And in December 2010 (!!!!!), when I finished, before clicking submit I sat there and looked at my answers. They were good, certainly; they hit on important points and relevant experiences, and there were no egregious grammar mistakes. But they were a little rough around the edges. You could tell they were only first and second passes, not the fifth or sixth ones I had for all my other schools.
But they were organic. I’d written them as if I was having that conversation over coffee in Starbucks. They flowed with the ease good conversation does. They felt a little unfinished, but real and honest. Tufts brought those qualities out of me, and still does.
Those were the answers I submitted. So, in the end, that same logic clicked again when I thought about what school to pick. I listened to everyone, and I prowled the Internet relentlessly. But I came to realize two things: one, there is no answer.

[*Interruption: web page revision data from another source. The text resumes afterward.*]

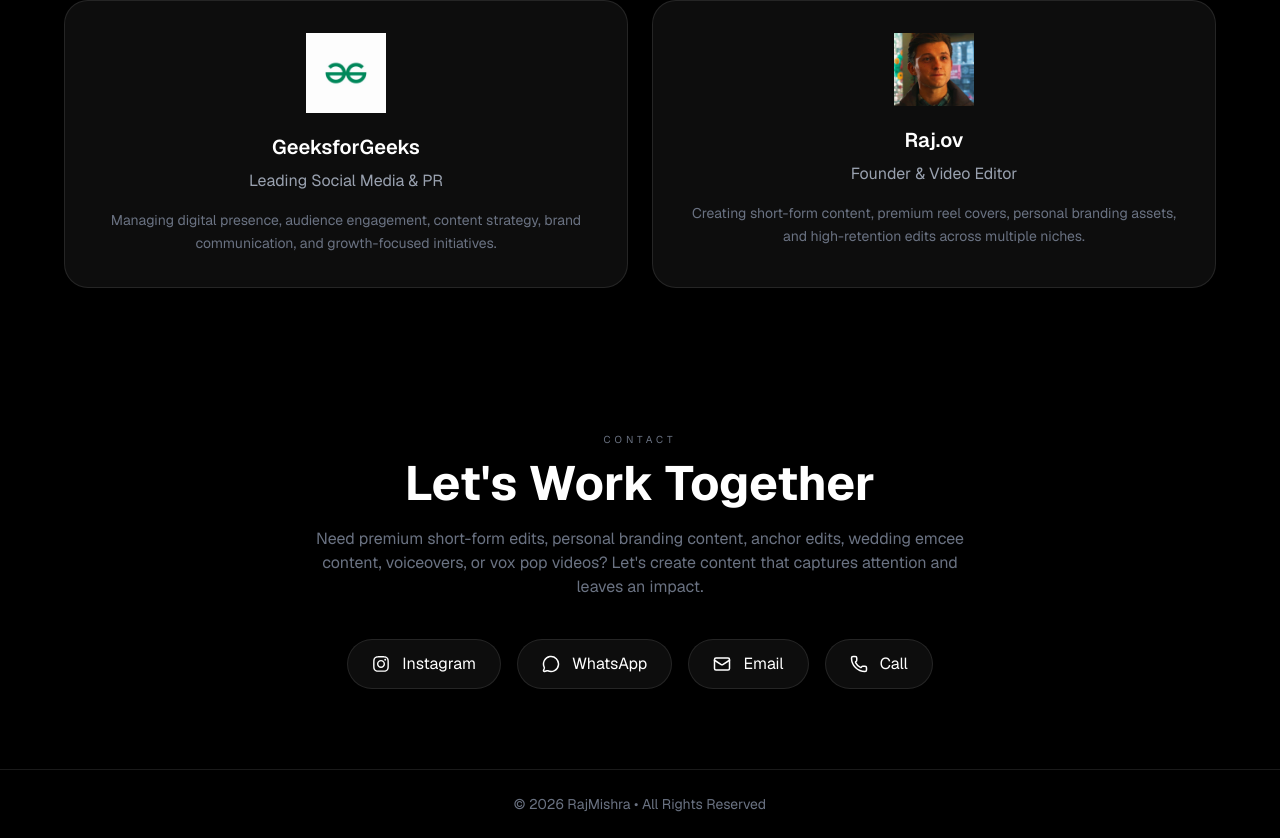
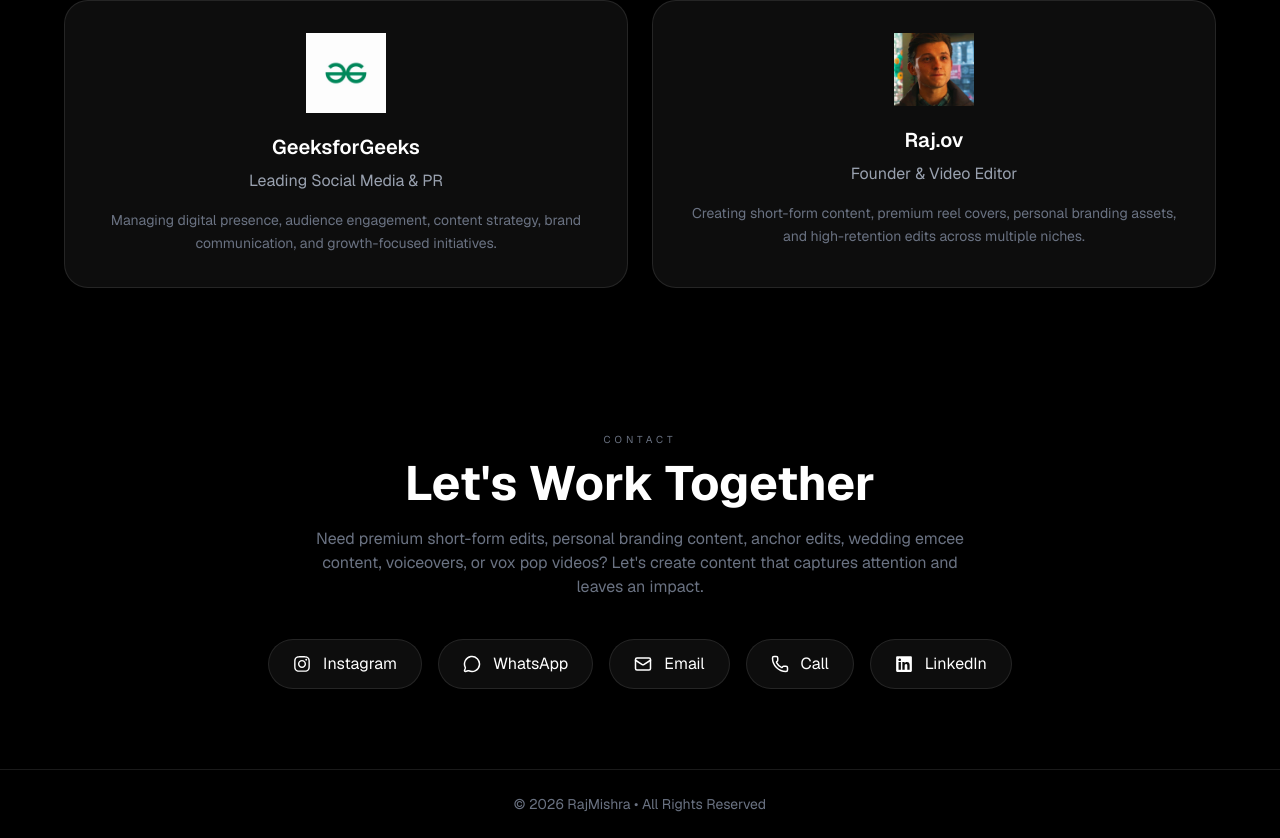
Before and after one commit to rajmishra-30/RAJ-MISHRA-Video-Editing-Graphics-Social-media-portfolio, a Next.js app: page / in a window 1280 px wide. Shown: the part 3623-4461 px from the top of the page. Built offline with nearby package versions, Linux system fonts and the light colour scheme.

Commit message:
Added LinkedIn contact button

```diff
--- a/src/app/components/Contact.tsx
+++ b/src/app/components/Contact.tsx
@@ -1,13 +1,14 @@
 "use client";
 
 import { Mail, Phone, MessageCircle } from "lucide-react";
-import { FaInstagram } from "react-icons/fa";
+import { FaInstagram, FaLinkedin } from "react-icons/fa";
 
 export default function Contact() {
   return (
     <section
-     id = "contact"
-     className="py-20 px-4">
+      id="contact"
+      className="py-20 px-4"
+    >
       <div className="max-w-4xl mx-auto text-center">
         <p className="text-gray-500 tracking-[4px] uppercase text-[10px]">
           Contact
@@ -60,6 +61,16 @@ export default function Contact() {
             <Phone size={18} />
             Call
           </a>
+
+          <a
+            href="https://www.linkedin.com/in/raj-mishra30"
+            target="_blank"
+            rel="noopener noreferrer"
+            className="flex items-center gap-3 px-6 py-3 rounded-full border border-white/10 bg-white/5 hover:bg-white hover:text-black transition-all duration-300"
+          >
+            <FaLinkedin size={18} />
+            LinkedIn
+          </a>
         </div>
       </div>
     </section>
```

You guys are all brilliant kids used to there being a right answer. A clean, easy option that in hindsight was obvious.
Welcome to the real world: there isn’t. No right answer exists, but you can still make the best choice by knowing and trusting yourself. For me, that was thinking back to the fact that some college supplements made me stress even more. Some college supplements made me wonder just how much my ideas mattered versus how much a university liked my stats. But a few supplements (I count at most three from memory, including Tufts’,) made me reflect on who I am as a person, and eagerly share that.
Some supplements, I suppose, met me in a Starbucks on a rainy day, put a latte in my hand and gestured toward the two comfy chairs in the corner by a tall window.
Nearly two years later, that remains one of the best conversations I ever had.